• [WORK TO COMPLETE]
Find the word "container" in the listing below, then return every line it appears in.

• [DATA]
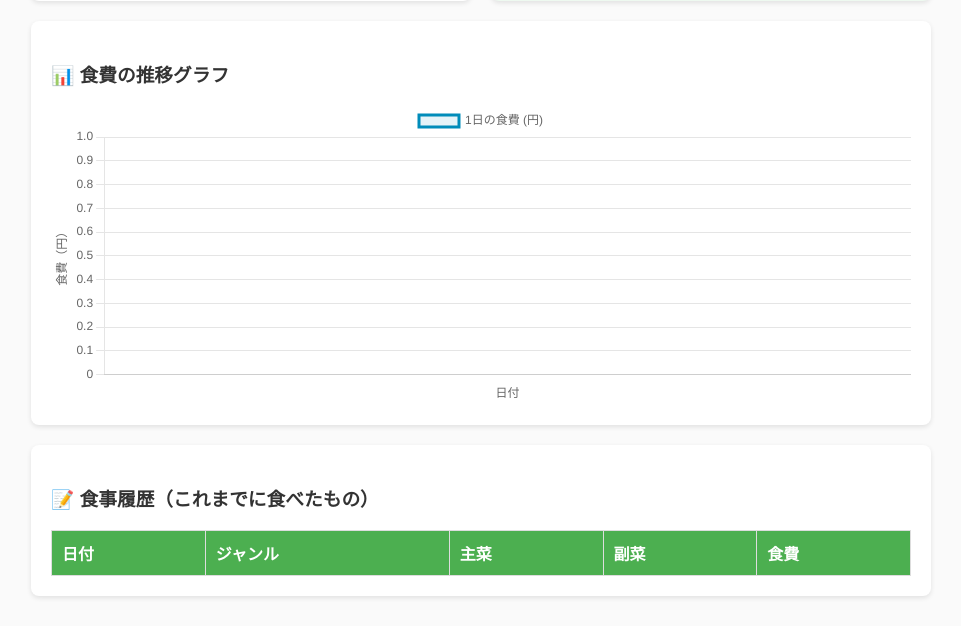
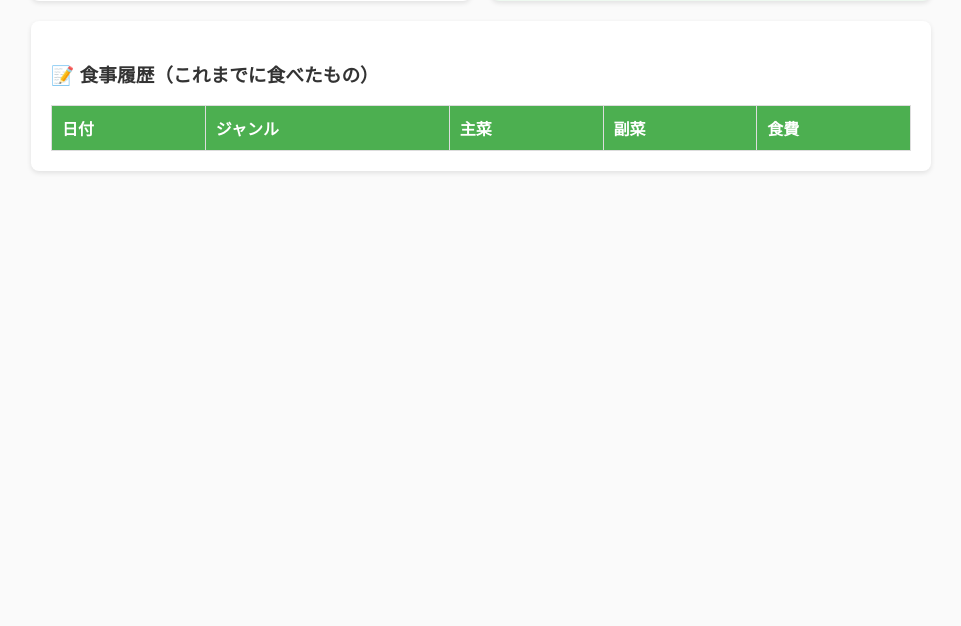
Before and after one commit to csry240/menu1_app, a Flask app: template templates/index.html in a window 1280 px wide. Shown: the part 361-987 px from the top of the page, without its empty margins (159-1120 px from the left). After the commit the page ends 534 px from the top, so only its background shows below. Run offline with Flask 3, Linux system fonts and the light colour scheme; the template is opened without the code that fills it, so the values that code supplies are empty.

Commit message:
Update index.html

```diff
--- a/templates/index.html
+++ b/templates/index.html
@@ -3,7 +3,6 @@
 <head>
     <meta charset="UTF-8">
     <title>一人暮らし向け献立管理・提案アプリ</title>
-    <script src="https://cdn.jsdelivr.net/npm/chart.js"></script>
     <style>
         body { font-family: sans-serif; margin: 30px; background-color: #fafafa; color: #333; }
         .container { max-width: 900px; margin: auto; }
@@ -16,7 +15,6 @@
         .flex-container { display: flex; gap: 20px; }
         .flex-child { flex: 1; }
         .date-badge { background-color: #4CAF50; color: white; padding: 3px 8px; border-radius: 4px; font-size: 0.9em; margin-left: 10px; }
-        .chart-container { position: relative; width: 100%; height: 300px; }
     </style>
 </head>
 <body>
@@ -78,13 +76,6 @@
     </div>
 
     <div class="card">
-        <h3>📊 食費の推移グラフ</h3>
-        <div class="chart-container">
-            <canvas id="costChart"></canvas>
-        </div>
-    </div>
-
-    <div class="card">
         <h3>📝 食事履歴（これまでに食べたもの）</h3>
         <table>
             <thead>
@@ -111,42 +102,5 @@
     </div>
 
 </div>
-
-<script>
-    const ctx = document.getElementById('costChart').getContext('2d');
-
-    // Pythonから渡されたデータをJavaScriptの配列に展開
-    const labels = {{ graph_labels | tojson }};
-    const data = {{ graph_data | tojson }};
-
-    new Chart(ctx, {
-        type: 'line', // 折れ線グラフ
-        data: {
-            labels: labels,
-            datasets: [{
-                label: '1日の食費 (円)',
-                data: data,
-                borderColor: '#008CBA',
-                backgroundColor: 'rgba(0, 140, 186, 0.1)',
-                borderWidth: 3,
-                tension: 0.1, // 線の丸み
-                fill: true
-            }]
-        },
-        options: {
-            responsive: true,
-            maintainAspectRatio: false,
-            scales: {
-                y: {
-                    beginAtZero: true, // Y軸を0から始める
-                    title: { display: true, text: '食費（円）' }
-                },
-                x: {
-                    title: { display: true, text: '日付' }
-                }
-            }
-        }
-    });
-</script>
 </body>
 </html>
```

• [RESPONSE TO THIS EXERCISE]
         .container { max-width: 900px; margin: auto; }
         .flex-container { display: flex; gap: 20px; }
-        .chart-container { position: relative; width: 100%; height: 300px; }
-        <div class="chart-container">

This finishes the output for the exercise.